BEGIN

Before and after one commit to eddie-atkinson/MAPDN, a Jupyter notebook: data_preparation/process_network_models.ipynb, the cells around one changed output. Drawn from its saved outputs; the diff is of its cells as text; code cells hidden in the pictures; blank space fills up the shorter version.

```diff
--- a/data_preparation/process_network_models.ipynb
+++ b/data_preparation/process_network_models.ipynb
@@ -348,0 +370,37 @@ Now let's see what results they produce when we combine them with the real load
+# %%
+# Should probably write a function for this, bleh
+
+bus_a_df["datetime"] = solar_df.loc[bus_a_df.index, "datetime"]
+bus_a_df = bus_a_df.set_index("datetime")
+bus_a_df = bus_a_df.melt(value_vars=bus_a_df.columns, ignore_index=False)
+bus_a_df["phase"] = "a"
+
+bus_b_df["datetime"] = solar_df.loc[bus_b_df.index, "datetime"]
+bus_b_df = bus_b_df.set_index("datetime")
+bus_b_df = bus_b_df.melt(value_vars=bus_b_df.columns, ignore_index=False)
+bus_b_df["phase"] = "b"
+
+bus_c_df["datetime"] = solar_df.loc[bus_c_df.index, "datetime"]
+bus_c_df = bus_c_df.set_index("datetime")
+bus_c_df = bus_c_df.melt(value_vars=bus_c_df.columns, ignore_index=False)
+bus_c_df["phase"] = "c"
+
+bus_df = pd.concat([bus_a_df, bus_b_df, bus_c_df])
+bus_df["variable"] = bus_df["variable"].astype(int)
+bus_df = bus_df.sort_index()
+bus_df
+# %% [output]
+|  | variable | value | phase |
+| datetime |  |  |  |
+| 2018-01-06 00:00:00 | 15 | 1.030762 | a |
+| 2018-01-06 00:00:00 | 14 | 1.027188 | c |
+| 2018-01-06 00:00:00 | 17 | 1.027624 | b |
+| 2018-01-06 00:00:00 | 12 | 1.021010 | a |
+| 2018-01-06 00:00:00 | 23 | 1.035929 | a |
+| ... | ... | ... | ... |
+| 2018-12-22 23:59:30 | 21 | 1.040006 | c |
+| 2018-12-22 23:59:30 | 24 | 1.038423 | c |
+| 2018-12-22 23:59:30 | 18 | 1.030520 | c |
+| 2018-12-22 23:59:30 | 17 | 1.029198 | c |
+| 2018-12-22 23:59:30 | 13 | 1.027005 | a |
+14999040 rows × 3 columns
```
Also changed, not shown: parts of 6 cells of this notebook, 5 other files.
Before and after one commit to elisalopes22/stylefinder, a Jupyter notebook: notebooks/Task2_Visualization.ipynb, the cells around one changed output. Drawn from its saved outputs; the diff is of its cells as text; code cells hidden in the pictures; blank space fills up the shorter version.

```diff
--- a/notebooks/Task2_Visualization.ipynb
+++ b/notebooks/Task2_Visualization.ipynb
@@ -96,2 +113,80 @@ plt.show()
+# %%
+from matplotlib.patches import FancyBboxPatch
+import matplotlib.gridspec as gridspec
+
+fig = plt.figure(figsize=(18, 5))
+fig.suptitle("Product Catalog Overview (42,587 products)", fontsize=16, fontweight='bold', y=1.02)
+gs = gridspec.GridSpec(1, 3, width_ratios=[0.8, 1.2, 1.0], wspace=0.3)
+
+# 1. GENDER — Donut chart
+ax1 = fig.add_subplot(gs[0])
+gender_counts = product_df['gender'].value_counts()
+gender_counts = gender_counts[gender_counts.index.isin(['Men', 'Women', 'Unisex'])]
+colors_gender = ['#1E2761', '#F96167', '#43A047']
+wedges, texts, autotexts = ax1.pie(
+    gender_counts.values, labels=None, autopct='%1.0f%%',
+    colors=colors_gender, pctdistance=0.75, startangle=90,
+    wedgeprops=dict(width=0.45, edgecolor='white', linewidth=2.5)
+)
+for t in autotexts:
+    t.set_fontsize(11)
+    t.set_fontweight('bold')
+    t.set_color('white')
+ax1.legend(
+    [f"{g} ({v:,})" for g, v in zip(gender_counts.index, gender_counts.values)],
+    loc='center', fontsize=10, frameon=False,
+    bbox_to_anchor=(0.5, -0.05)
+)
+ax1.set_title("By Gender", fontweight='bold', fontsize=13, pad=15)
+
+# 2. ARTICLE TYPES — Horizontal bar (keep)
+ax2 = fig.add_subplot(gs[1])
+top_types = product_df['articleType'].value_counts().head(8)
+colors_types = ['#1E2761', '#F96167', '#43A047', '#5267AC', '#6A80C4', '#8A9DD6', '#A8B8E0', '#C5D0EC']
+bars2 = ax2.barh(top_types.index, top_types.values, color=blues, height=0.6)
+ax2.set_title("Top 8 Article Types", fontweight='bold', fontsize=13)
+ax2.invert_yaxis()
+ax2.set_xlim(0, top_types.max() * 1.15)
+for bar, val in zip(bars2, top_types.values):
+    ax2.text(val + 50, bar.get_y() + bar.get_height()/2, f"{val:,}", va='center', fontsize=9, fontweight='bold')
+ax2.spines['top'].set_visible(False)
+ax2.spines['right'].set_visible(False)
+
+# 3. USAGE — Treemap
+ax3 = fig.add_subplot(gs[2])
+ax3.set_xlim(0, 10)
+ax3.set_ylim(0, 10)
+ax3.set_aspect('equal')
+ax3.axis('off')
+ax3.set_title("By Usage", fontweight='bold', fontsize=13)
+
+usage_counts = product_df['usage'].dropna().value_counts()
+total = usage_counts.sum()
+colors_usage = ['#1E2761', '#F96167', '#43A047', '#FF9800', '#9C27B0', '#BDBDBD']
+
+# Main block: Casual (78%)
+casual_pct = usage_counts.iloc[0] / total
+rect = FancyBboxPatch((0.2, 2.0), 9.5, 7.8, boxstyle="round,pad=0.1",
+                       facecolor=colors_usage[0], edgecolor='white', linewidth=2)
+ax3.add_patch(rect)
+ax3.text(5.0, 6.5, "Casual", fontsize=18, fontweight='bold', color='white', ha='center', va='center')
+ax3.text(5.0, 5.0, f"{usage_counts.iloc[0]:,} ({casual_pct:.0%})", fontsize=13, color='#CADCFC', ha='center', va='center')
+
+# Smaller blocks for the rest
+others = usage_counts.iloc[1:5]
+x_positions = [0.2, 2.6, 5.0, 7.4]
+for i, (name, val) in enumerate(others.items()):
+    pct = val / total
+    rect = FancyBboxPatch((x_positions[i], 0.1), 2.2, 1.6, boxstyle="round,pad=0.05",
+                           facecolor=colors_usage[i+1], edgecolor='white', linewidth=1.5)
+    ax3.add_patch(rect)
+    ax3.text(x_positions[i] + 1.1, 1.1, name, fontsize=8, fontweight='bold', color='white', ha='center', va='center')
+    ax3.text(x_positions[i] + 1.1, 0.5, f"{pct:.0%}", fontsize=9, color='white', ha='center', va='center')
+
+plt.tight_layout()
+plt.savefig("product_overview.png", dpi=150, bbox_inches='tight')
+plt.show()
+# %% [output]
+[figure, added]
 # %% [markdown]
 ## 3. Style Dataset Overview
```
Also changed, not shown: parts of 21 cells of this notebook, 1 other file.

END

WORK ITEM: All of the data above needs to be given again exactly.

RESULT OF THE EXERCISE:
Before and after one commit to eddie-atkinson/MAPDN, a Jupyter notebook: data_preparation/process_network_models.ipynb, the cells around one changed output. Drawn from its saved outputs; the diff is of its cells as text; code cells hidden in the pictures; blank space fills up the shorter version.

```diff
--- a/data_preparation/process_network_models.ipynb
+++ b/data_preparation/process_network_models.ipynb
@@ -348,0 +370,37 @@ Now let's see what results they produce when we combine them with the real load
+# %%
+# Should probably write a function for this, bleh
+
+bus_a_df["datetime"] = solar_df.loc[bus_a_df.index, "datetime"]
+bus_a_df = bus_a_df.set_index("datetime")
+bus_a_df = bus_a_df.melt(value_vars=bus_a_df.columns, ignore_index=False)
+bus_a_df["phase"] = "a"
+
+bus_b_df["datetime"] = solar_df.loc[bus_b_df.index, "datetime"]
+bus_b_df = bus_b_df.set_index("datetime")
+bus_b_df = bus_b_df.melt(value_vars=bus_b_df.columns, ignore_index=False)
+bus_b_df["phase"] = "b"
+
+bus_c_df["datetime"] = solar_df.loc[bus_c_df.index, "datetime"]
+bus_c_df = bus_c_df.set_index("datetime")
+bus_c_df = bus_c_df.melt(value_vars=bus_c_df.columns, ignore_index=False)
+bus_c_df["phase"] = "c"
+
+bus_df = pd.concat([bus_a_df, bus_b_df, bus_c_df])
+bus_df["variable"] = bus_df["variable"].astype(int)
+bus_df = bus_df.sort_index()
+bus_df
+# %% [output]
+|  | variable | value | phase |
+| datetime |  |  |  |
+| 2018-01-06 00:00:00 | 15 | 1.030762 | a |
+| 2018-01-06 00:00:00 | 14 | 1.027188 | c |
+| 2018-01-06 00:00:00 | 17 | 1.027624 | b |
+| 2018-01-06 00:00:00 | 12 | 1.021010 | a |
+| 2018-01-06 00:00:00 | 23 | 1.035929 | a |
+| ... | ... | ... | ... |
+| 2018-12-22 23:59:30 | 21 | 1.040006 | c |
+| 2018-12-22 23:59:30 | 24 | 1.038423 | c |
+| 2018-12-22 23:59:30 | 18 | 1.030520 | c |
+| 2018-12-22 23:59:30 | 17 | 1.029198 | c |
+| 2018-12-22 23:59:30 | 13 | 1.027005 | a |
+14999040 rows × 3 columns
```
Also changed, not shown: parts of 6 cells of this notebook, 5 other files.
Before and after one commit to elisalopes22/stylefinder, a Jupyter notebook: notebooks/Task2_Visualization.ipynb, the cells around one changed output. Drawn from its saved outputs; the diff is of its cells as text; code cells hidden in the pictures; blank space fills up the shorter version.

```diff
--- a/notebooks/Task2_Visualization.ipynb
+++ b/notebooks/Task2_Visualization.ipynb
@@ -96,2 +113,80 @@ plt.show()
+# %%
+from matplotlib.patches import FancyBboxPatch
+import matplotlib.gridspec as gridspec
+
+fig = plt.figure(figsize=(18, 5))
+fig.suptitle("Product Catalog Overview (42,587 products)", fontsize=16, fontweight='bold', y=1.02)
+gs = gridspec.GridSpec(1, 3, width_ratios=[0.8, 1.2, 1.0], wspace=0.3)
+
+# 1. GENDER — Donut chart
+ax1 = fig.add_subplot(gs[0])
+gender_counts = product_df['gender'].value_counts()
+gender_counts = gender_counts[gender_counts.index.isin(['Men', 'Women', 'Unisex'])]
+colors_gender = ['#1E2761', '#F96167', '#43A047']
+wedges, texts, autotexts = ax1.pie(
+    gender_counts.values, labels=None, autopct='%1.0f%%',
+    colors=colors_gender, pctdistance=0.75, startangle=90,
+    wedgeprops=dict(width=0.45, edgecolor='white', linewidth=2.5)
+)
+for t in autotexts:
+    t.set_fontsize(11)
+    t.set_fontweight('bold')
+    t.set_color('white')
+ax1.legend(
+    [f"{g} ({v:,})" for g, v in zip(gender_counts.index, gender_counts.values)],
+    loc='center', fontsize=10, frameon=False,
+    bbox_to_anchor=(0.5, -0.05)
+)
+ax1.set_title("By Gender", fontweight='bold', fontsize=13, pad=15)
+
+# 2. ARTICLE TYPES — Horizontal bar (keep)
+ax2 = fig.add_subplot(gs[1])
+top_types = product_df['articleType'].value_counts().head(8)
+colors_types = ['#1E2761', '#F96167', '#43A047', '#5267AC', '#6A80C4', '#8A9DD6', '#A8B8E0', '#C5D0EC']
+bars2 = ax2.barh(top_types.index, top_types.values, color=blues, height=0.6)
+ax2.set_title("Top 8 Article Types", fontweight='bold', fontsize=13)
+ax2.invert_yaxis()
+ax2.set_xlim(0, top_types.max() * 1.15)
+for bar, val in zip(bars2, top_types.values):
+    ax2.text(val + 50, bar.get_y() + bar.get_height()/2, f"{val:,}", va='center', fontsize=9, fontweight='bold')
+ax2.spines['top'].set_visible(False)
+ax2.spines['right'].set_visible(False)
+
+# 3. USAGE — Treemap
+ax3 = fig.add_subplot(gs[2])
+ax3.set_xlim(0, 10)
+ax3.set_ylim(0, 10)
+ax3.set_aspect('equal')
+ax3.axis('off')
+ax3.set_title("By Usage", fontweight='bold', fontsize=13)
+
+usage_counts = product_df['usage'].dropna().value_counts()
+total = usage_counts.sum()
+colors_usage = ['#1E2761', '#F96167', '#43A047', '#FF9800', '#9C27B0', '#BDBDBD']
+
+# Main block: Casual (78%)
+casual_pct = usage_counts.iloc[0] / total
+rect = FancyBboxPatch((0.2, 2.0), 9.5, 7.8, boxstyle="round,pad=0.1",
+                       facecolor=colors_usage[0], edgecolor='white', linewidth=2)
+ax3.add_patch(rect)
+ax3.text(5.0, 6.5, "Casual", fontsize=18, fontweight='bold', color='white', ha='center', va='center')
+ax3.text(5.0, 5.0, f"{usage_counts.iloc[0]:,} ({casual_pct:.0%})", fontsize=13, color='#CADCFC', ha='center', va='center')
+
+# Smaller blocks for the rest
+others = usage_counts.iloc[1:5]
+x_positions = [0.2, 2.6, 5.0, 7.4]
+for i, (name, val) in enumerate(others.items()):
+    pct = val / total
+    rect = FancyBboxPatch((x_positions[i], 0.1), 2.2, 1.6, boxstyle="round,pad=0.05",
+                           facecolor=colors_usage[i+1], edgecolor='white', linewidth=1.5)
+    ax3.add_patch(rect)
+    ax3.text(x_positions[i] + 1.1, 1.1, name, fontsize=8, fontweight='bold', color='white', ha='center', va='center')
+    ax3.text(x_positions[i] + 1.1, 0.5, f"{pct:.0%}", fontsize=9, color='white', ha='center', va='center')
+
+plt.tight_layout()
+plt.savefig("product_overview.png", dpi=150, bbox_inches='tight')
+plt.show()
+# %% [output]
+[figure, added]
 # %% [markdown]
 ## 3. Style Dataset Overview
```
Also changed, not shown: parts of 21 cells of this notebook, 1 other file.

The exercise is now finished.